§ Directions
Repeat these records exactly, pictures excluded.

==*==

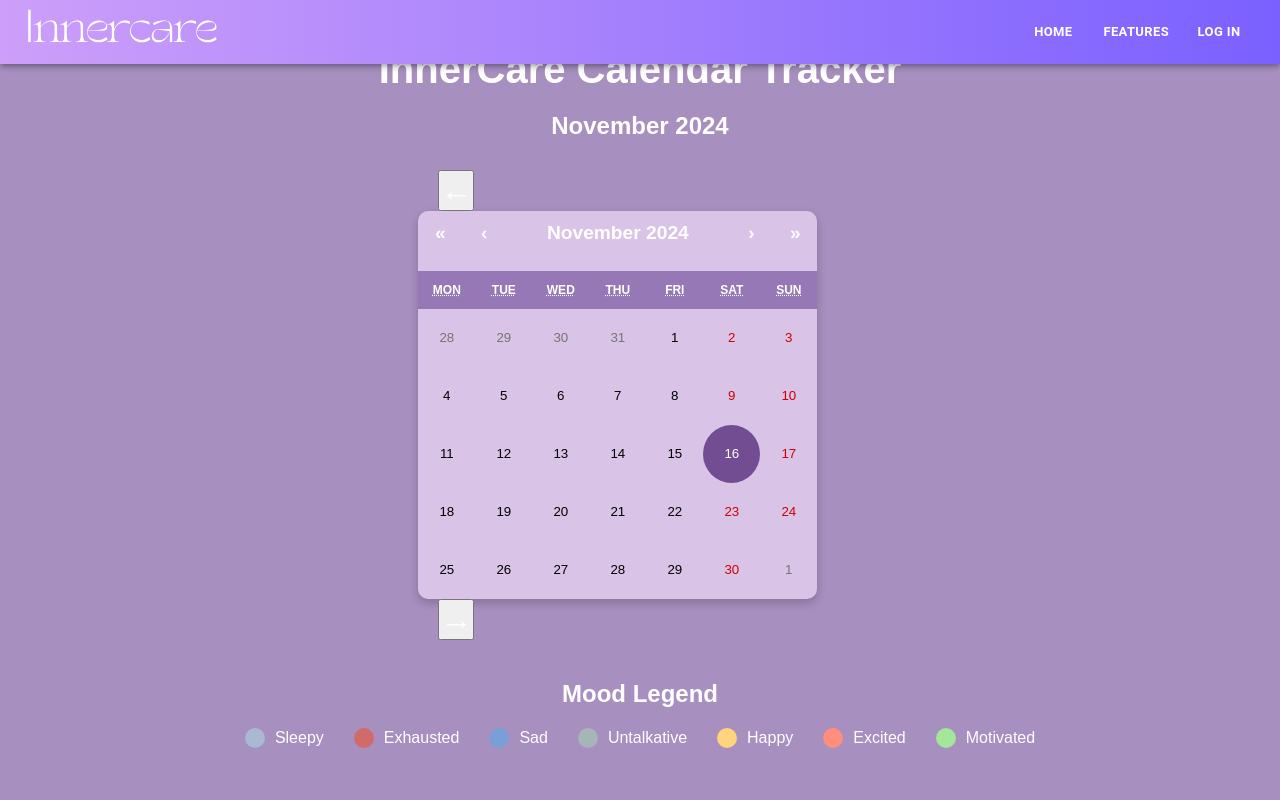
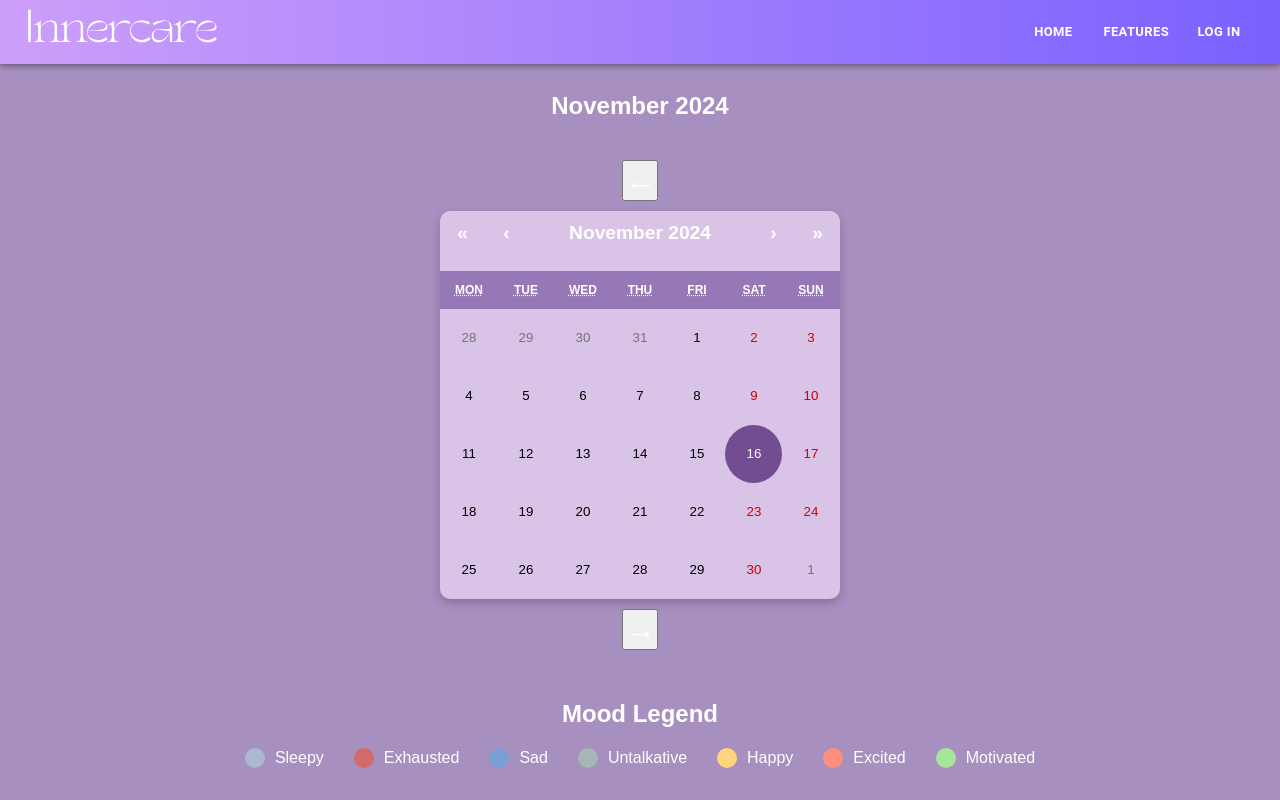
Before and after one commit to reanna-code/wie-hack, a Next.js app in the folder inner-care/: page /dashboard in a window 1280 px wide. Built offline with nearby package versions, Linux system fonts and the light colour scheme.

Commit message:
Update InnerCareCalendar.css
Updates to Inner Care Calendar style

```diff
--- a/inner-care/src/components/InnerCareCalendar/InnerCareCalendar.css
+++ b/inner-care/src/components/InnerCareCalendar/InnerCareCalendar.css
@@ -82,11 +82,17 @@
 }
 
 /* Arrows for navigation */
+.calendar-wrapper {
+    display: flex;
+    flex-direction: column;  /* Stack the arrows above the calendar */
+    align-items: center;
+}
+
 .calendar-arrow {
     font-size: 2rem;
     color: white;
     cursor: pointer;
-    margin: 0 20px;
+    margin: 10px 0; /* Vertical spacing between arrows and calendar */
 }
 
 .calendar-arrow:hover {
```
Lines whose indentation alone changed are shown as unchanged.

==*==

§ Result
Before and after one commit to reanna-code/wie-hack, a Next.js app in the folder inner-care/: page /dashboard in a window 1280 px wide. Built offline with nearby package versions, Linux system fonts and the light colour scheme.

Commit message:
Update InnerCareCalendar.css
Updates to Inner Care Calendar style

```diff
--- a/inner-care/src/components/InnerCareCalendar/InnerCareCalendar.css
+++ b/inner-care/src/components/InnerCareCalendar/InnerCareCalendar.css
@@ -82,11 +82,17 @@
 }
 
 /* Arrows for navigation */
+.calendar-wrapper {
+    display: flex;
+    flex-direction: column;  /* Stack the arrows above the calendar */
+    align-items: center;
+}
+
 .calendar-arrow {
     font-size: 2rem;
     color: white;
     cursor: pointer;
-    margin: 0 20px;
+    margin: 10px 0; /* Vertical spacing between arrows and calendar */
 }
 
 .calendar-arrow:hover {
```
Lines whose indentation alone changed are shown as unchanged.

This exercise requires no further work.